apr 052013
 
Farthest Type Ia Supernova So Far Discovered

  NASA’s Hubble Space Telescope has found the farthest supernova so far of the type used to measure cosmic distances. Supernova UDS10Wil, nicknamed SN Wilson after American President Woodrow Wilson, exploded more than 10 billion years ago. This is a Hubble Space Telescope view of supernova SN UDS10Wil, nicknamed SN Wilson that exploded over 10 [continue reading]

okt 082012
 
Twists and Turns in Interacting Galaxies

  Almost thirty years ago the Infrared Astronomy Satellite, IRAS, discovered that the Universe contained many fabulously luminous galaxies, some of them more than a thousand times brighter than our own galaxy, but which are practically invisible at optical wavelengths. The reason for their optical dimness is that their bright light comes not from stars, [continue reading]

aug 242012
 
Type Ia Supernovae Have Different Origins

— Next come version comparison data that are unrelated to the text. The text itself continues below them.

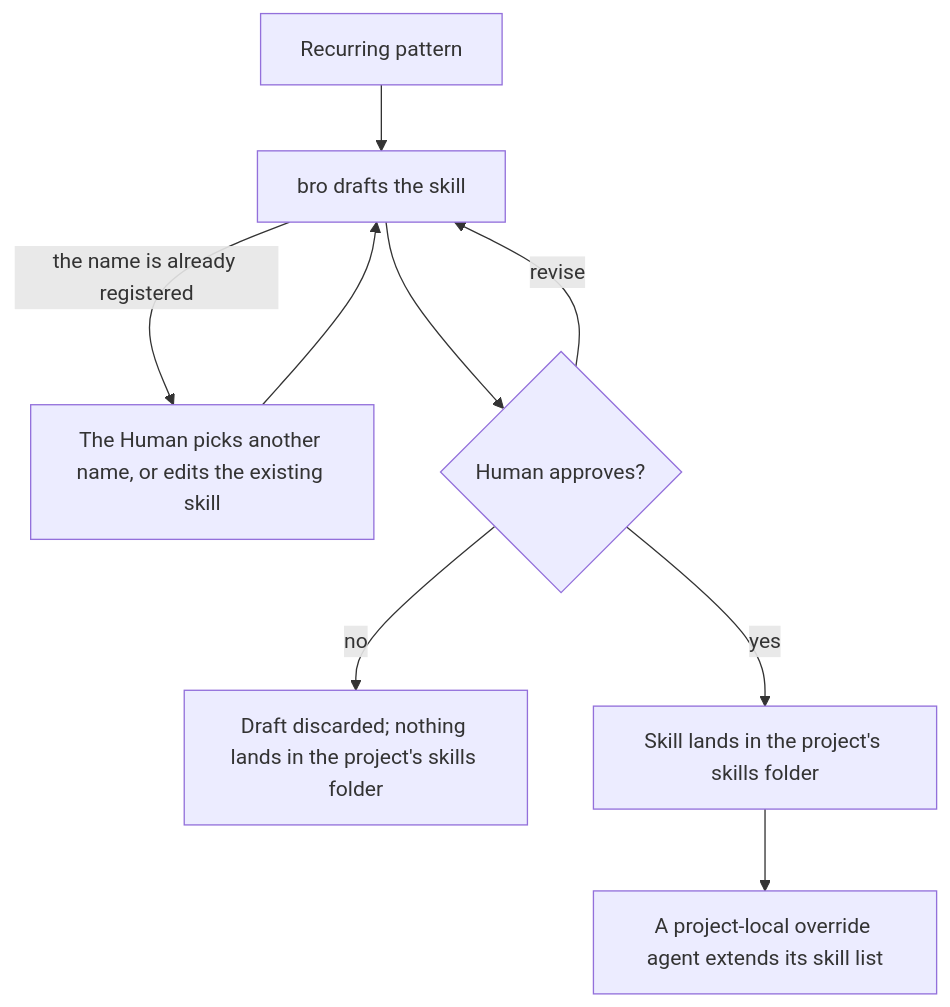
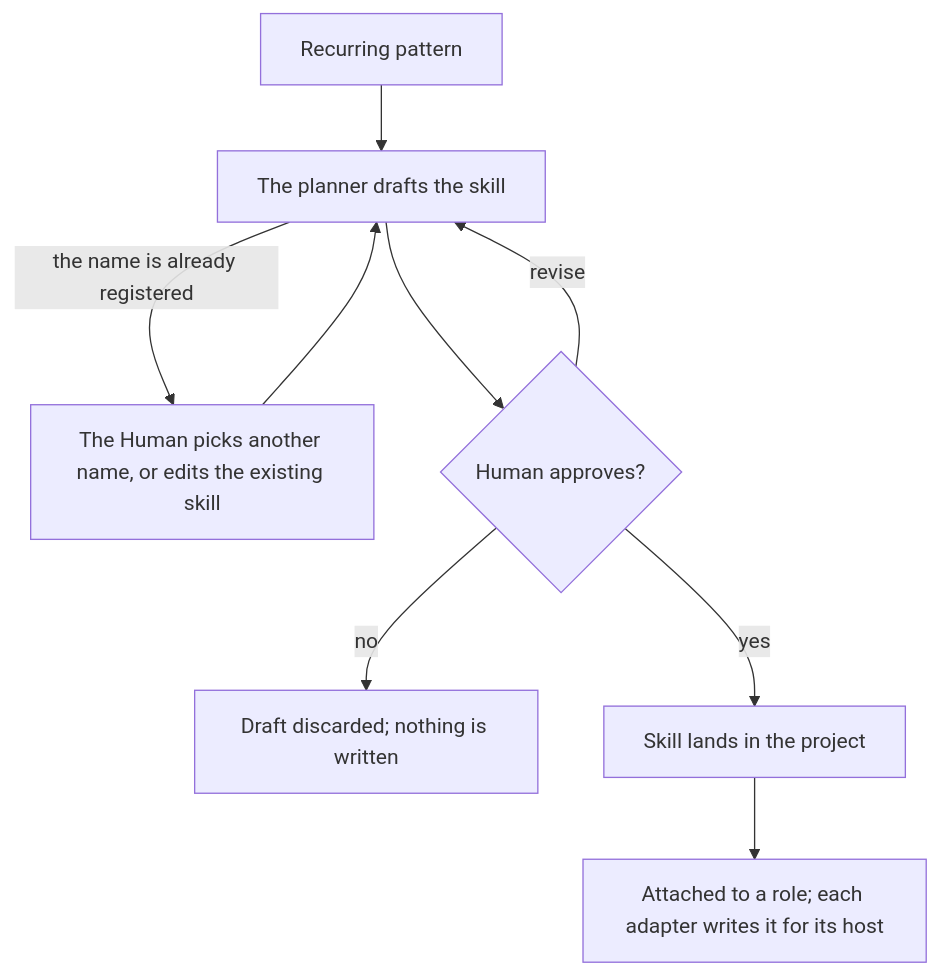
Before and after one commit to trustmybot/tmb: the second of 4 diagrams in docs/architecture/EXTENDING.md, drawn with Mermaid. The commit also changed other lines of this file and 38 other files, not shown here.

````diff
--- a/docs/architecture/EXTENDING.md
+++ b/docs/architecture/EXTENDING.md
@@ -36,11 +42,11 @@
 ```mermaid
 flowchart TD
-    A[Recurring pattern] --> D[bro drafts the skill]
-    D -- the name is already registered --> Q2[The Human picks another name, or edits the existing skill]
+    A[Recurring pattern] --> D[The planner drafts the skill]
+    D -- the name is already registered --> Q2["The Human picks another name, or edits the existing skill"]
     Q2 --> D
     D --> H{Human approves?}
     H -- revise --> D
-    H -- no --> Z[Draft discarded; nothing lands in the project's skills folder]
-    H -- yes --> S[Skill lands in the project's skills folder]
-    S --> O[A project-local override agent extends its skill list]
+    H -- no --> Z["Draft discarded; nothing is written"]
+    H -- yes --> S[Skill lands in the project]
+    S --> O[Attached to a role; each adapter writes it for its host]
 ```
````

  Exploding stars called Type 1a supernovae are ideal for measuring cosmic distances because they are bright enough to spot across the Universe and have relatively the same luminosity everywhere. Although astronomers have many theories about the kinds of star systems involved in these explosions (or progenitor systems), no one has ever directly observed one—until [continue reading]

mei 052012
 
Quasars shine a new light on cosmic distances

  An international team of scientists has developed a method to determine the distances to quasars throughout the universe. This could allow quasars to be used as standard candles. The researchers found characteristic patterns in the light given off by a group of quasars and say that these regularities are directly related to the redshift [continue reading]